• _ACTIVITY_
Filter the records below, keeping only lines with the string "print".

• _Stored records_
-----
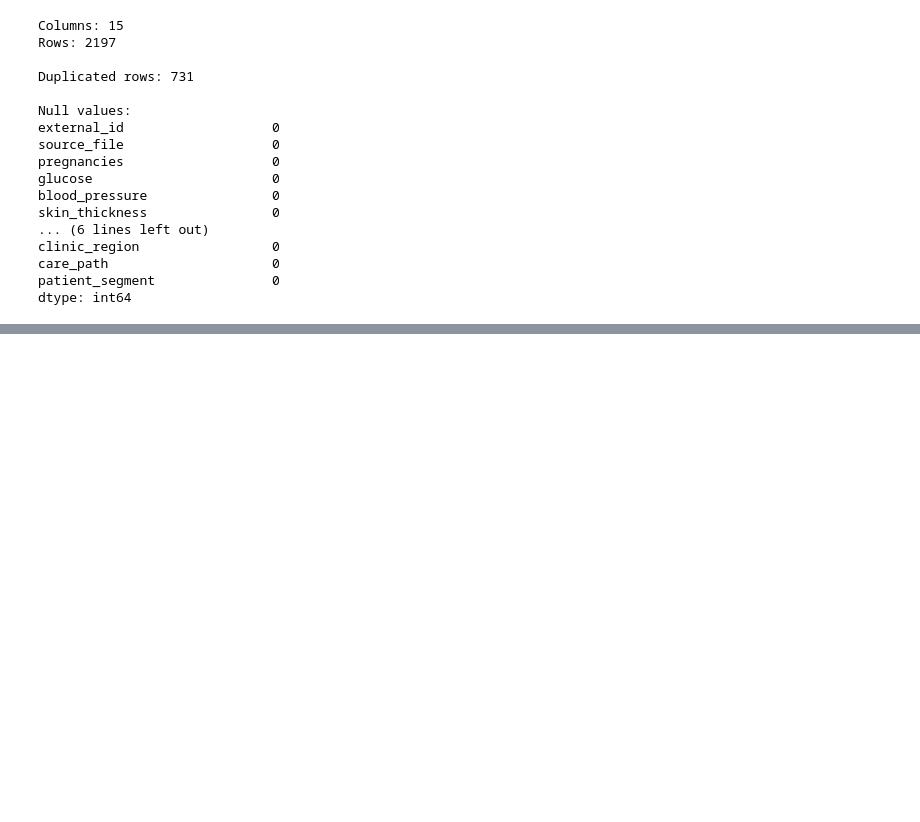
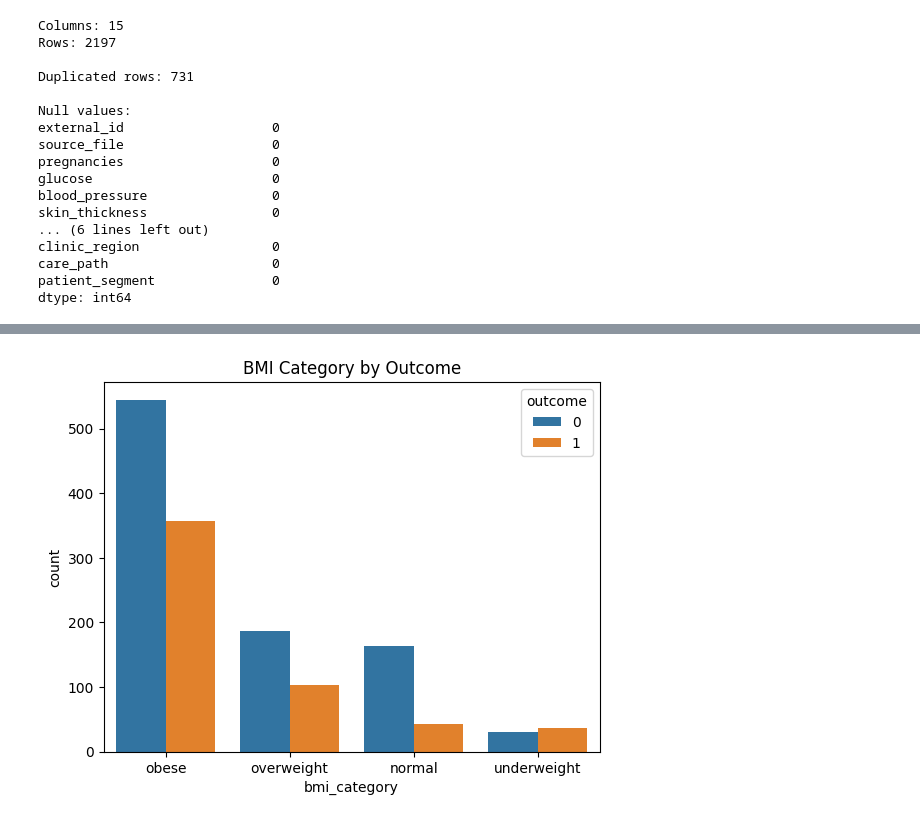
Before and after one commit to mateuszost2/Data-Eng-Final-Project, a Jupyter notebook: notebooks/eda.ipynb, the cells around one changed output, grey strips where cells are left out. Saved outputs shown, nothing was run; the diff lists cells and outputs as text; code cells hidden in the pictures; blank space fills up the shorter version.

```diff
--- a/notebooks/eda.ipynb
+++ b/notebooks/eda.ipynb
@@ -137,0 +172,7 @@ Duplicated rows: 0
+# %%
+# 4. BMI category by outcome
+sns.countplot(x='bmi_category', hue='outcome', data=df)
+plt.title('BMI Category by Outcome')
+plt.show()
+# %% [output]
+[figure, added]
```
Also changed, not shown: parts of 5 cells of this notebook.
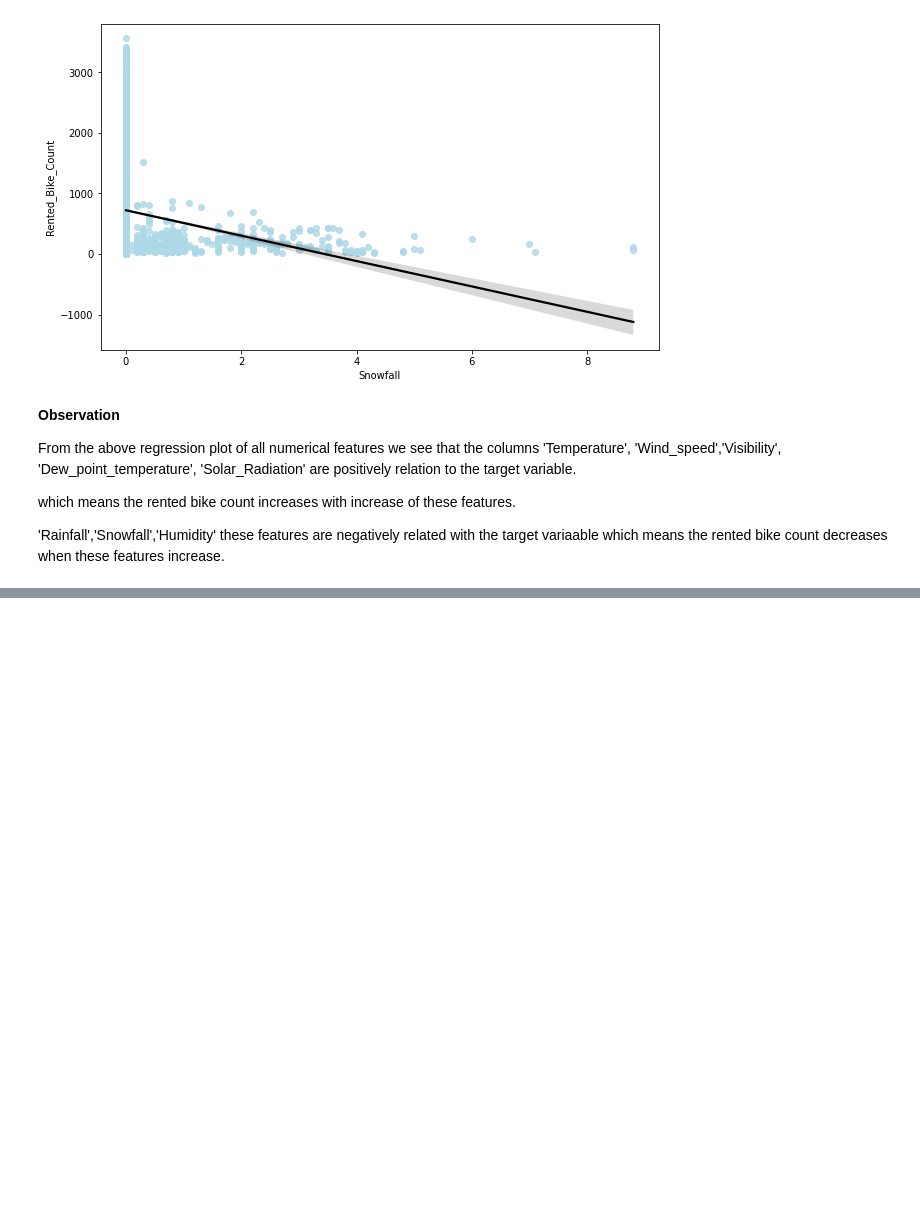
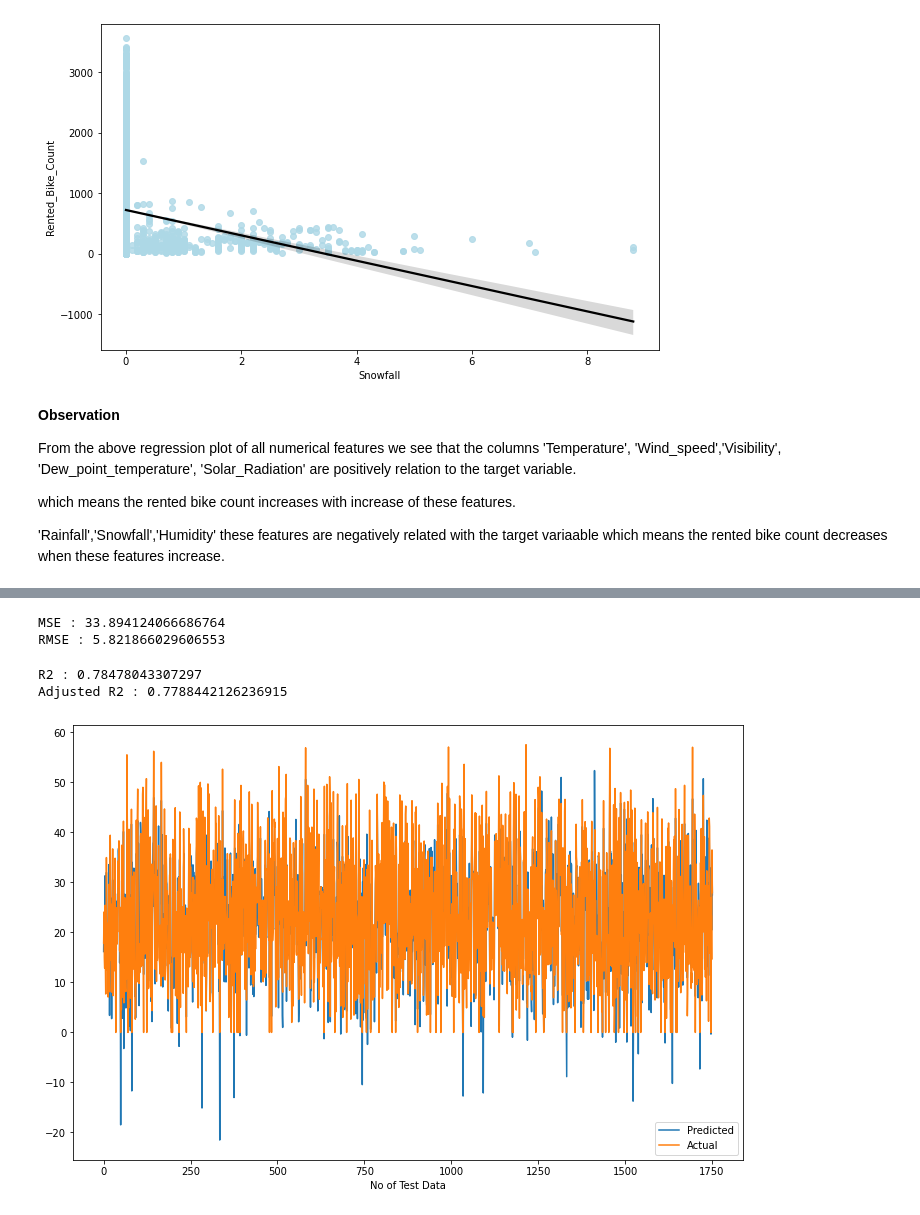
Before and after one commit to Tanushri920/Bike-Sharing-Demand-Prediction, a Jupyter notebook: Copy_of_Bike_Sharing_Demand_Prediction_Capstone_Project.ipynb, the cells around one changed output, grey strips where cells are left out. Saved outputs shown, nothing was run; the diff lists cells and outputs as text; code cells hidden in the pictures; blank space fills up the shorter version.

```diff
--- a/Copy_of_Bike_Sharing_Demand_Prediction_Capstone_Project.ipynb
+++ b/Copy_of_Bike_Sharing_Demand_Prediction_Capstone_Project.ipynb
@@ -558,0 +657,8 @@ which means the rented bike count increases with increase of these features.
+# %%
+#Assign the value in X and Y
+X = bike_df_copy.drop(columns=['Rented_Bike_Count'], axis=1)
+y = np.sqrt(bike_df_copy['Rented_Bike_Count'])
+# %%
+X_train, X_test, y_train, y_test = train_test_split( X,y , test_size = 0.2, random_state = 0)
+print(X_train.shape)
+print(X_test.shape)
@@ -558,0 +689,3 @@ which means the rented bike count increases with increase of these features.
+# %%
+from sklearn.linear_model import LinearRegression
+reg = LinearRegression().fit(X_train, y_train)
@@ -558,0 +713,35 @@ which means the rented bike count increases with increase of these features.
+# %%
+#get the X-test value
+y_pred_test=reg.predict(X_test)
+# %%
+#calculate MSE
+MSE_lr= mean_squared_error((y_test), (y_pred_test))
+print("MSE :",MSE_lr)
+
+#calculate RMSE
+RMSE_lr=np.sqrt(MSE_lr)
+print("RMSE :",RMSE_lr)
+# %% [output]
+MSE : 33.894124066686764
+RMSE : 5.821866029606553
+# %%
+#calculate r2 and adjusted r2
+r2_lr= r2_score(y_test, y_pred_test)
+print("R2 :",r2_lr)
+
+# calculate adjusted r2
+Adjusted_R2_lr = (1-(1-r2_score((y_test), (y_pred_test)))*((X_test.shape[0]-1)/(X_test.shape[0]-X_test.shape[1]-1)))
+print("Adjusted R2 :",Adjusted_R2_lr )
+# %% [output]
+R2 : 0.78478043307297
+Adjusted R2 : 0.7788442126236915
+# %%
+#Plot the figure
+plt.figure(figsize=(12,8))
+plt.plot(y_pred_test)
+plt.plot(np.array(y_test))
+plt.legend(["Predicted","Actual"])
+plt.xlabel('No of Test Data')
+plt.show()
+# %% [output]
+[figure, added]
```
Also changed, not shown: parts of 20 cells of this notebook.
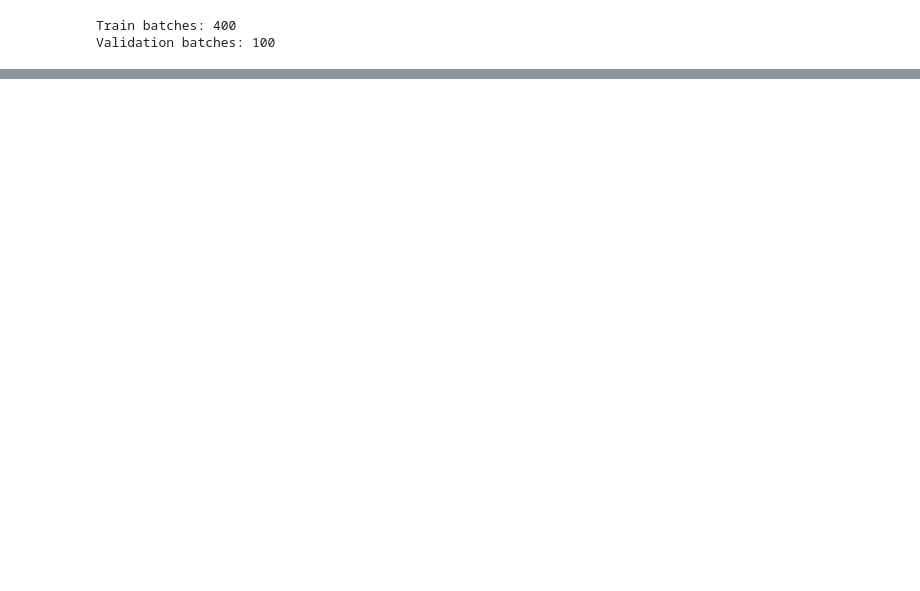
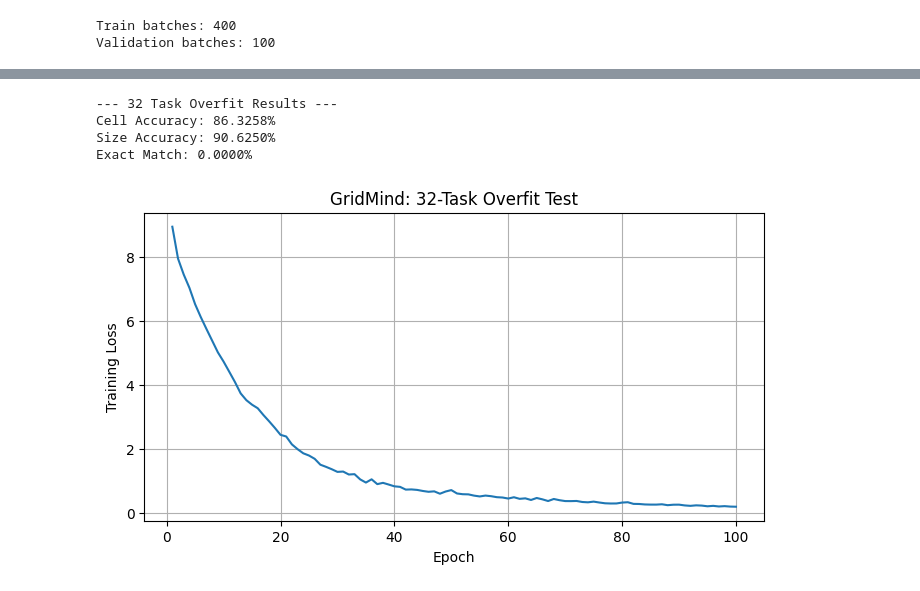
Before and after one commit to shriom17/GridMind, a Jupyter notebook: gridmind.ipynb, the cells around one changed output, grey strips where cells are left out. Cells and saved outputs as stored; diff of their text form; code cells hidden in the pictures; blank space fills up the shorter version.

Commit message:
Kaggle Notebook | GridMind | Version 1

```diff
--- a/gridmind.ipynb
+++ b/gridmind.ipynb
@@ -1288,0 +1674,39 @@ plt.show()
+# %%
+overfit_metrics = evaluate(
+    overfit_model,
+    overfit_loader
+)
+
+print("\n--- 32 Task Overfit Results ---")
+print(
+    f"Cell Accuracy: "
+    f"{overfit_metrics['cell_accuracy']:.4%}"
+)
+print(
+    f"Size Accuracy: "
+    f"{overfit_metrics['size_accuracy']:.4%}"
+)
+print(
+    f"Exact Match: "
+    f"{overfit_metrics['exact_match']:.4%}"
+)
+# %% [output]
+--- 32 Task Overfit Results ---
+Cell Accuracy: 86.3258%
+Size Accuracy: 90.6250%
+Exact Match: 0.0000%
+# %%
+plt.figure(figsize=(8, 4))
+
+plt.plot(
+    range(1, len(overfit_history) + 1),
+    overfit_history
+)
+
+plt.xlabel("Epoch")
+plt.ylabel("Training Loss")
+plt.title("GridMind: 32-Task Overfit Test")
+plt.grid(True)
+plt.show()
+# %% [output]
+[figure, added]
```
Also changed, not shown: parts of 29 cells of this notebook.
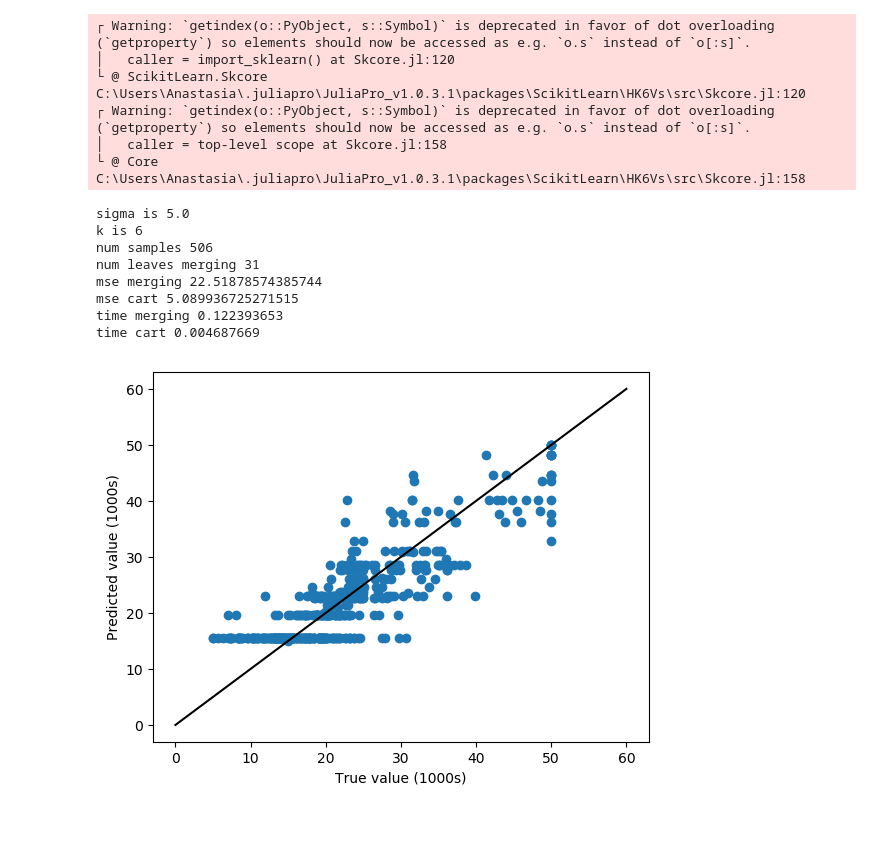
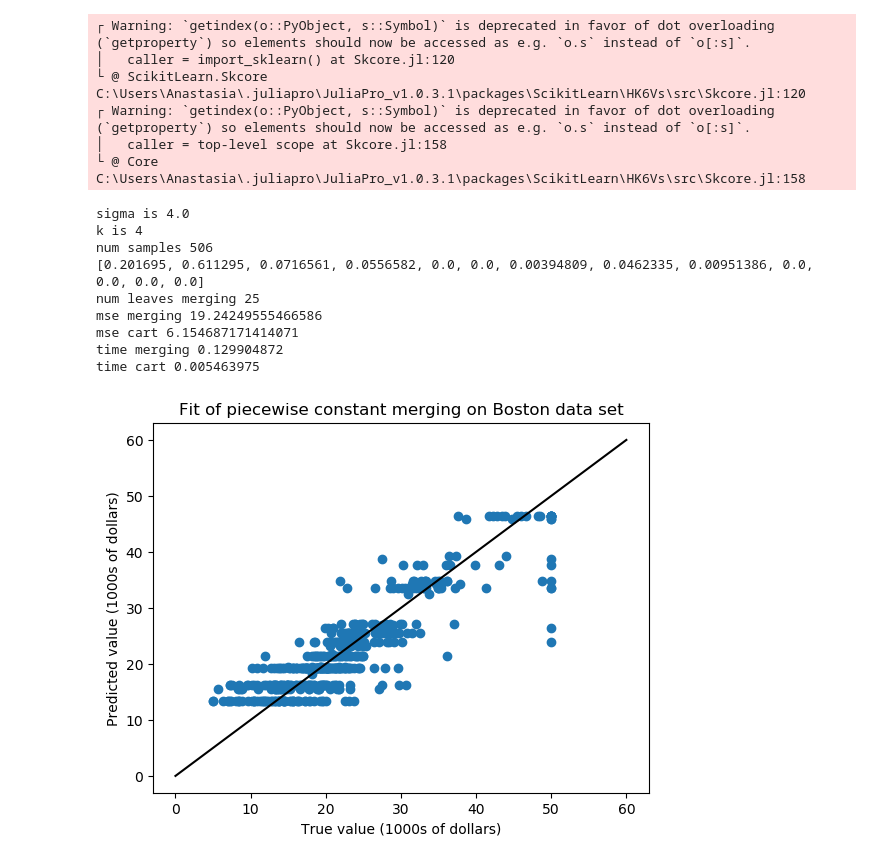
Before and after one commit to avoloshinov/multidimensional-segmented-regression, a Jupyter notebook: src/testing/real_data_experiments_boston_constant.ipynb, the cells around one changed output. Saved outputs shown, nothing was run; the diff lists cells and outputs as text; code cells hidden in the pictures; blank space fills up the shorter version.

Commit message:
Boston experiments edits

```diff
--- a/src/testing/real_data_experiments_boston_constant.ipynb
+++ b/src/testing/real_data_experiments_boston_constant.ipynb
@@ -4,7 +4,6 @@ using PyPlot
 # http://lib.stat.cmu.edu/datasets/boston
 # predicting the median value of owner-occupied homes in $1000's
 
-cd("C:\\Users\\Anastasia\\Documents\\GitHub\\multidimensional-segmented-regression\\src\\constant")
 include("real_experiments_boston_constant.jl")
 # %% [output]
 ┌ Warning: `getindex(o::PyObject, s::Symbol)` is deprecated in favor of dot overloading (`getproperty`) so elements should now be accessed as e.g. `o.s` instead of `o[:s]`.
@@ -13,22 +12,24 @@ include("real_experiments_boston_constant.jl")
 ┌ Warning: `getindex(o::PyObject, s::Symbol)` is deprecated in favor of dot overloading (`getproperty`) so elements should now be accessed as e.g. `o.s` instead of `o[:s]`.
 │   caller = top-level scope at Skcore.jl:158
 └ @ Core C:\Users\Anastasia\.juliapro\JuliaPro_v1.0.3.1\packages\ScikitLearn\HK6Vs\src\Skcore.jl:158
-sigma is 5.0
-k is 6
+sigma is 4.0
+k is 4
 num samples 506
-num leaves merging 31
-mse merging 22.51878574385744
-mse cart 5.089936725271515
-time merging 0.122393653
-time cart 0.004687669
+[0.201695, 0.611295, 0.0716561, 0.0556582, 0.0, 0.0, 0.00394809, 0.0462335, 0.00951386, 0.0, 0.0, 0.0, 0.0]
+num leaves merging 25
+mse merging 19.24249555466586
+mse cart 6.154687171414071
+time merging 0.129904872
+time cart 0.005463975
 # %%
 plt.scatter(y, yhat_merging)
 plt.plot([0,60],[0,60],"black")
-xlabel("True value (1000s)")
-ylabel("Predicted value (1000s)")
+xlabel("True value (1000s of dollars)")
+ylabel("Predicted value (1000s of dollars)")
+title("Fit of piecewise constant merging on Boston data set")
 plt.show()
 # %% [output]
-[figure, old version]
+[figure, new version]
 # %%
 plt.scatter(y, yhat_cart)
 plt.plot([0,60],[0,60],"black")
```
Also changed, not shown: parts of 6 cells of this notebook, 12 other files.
-----
• _SOLUTION BELOW_
+print(X_train.shape)
+print(X_test.shape)
+print("MSE :",MSE_lr)
+print("RMSE :",RMSE_lr)
+print("R2 :",r2_lr)
+print("Adjusted R2 :",Adjusted_R2_lr )
+print("\n--- 32 Task Overfit Results ---")
+print(
+print(
+print(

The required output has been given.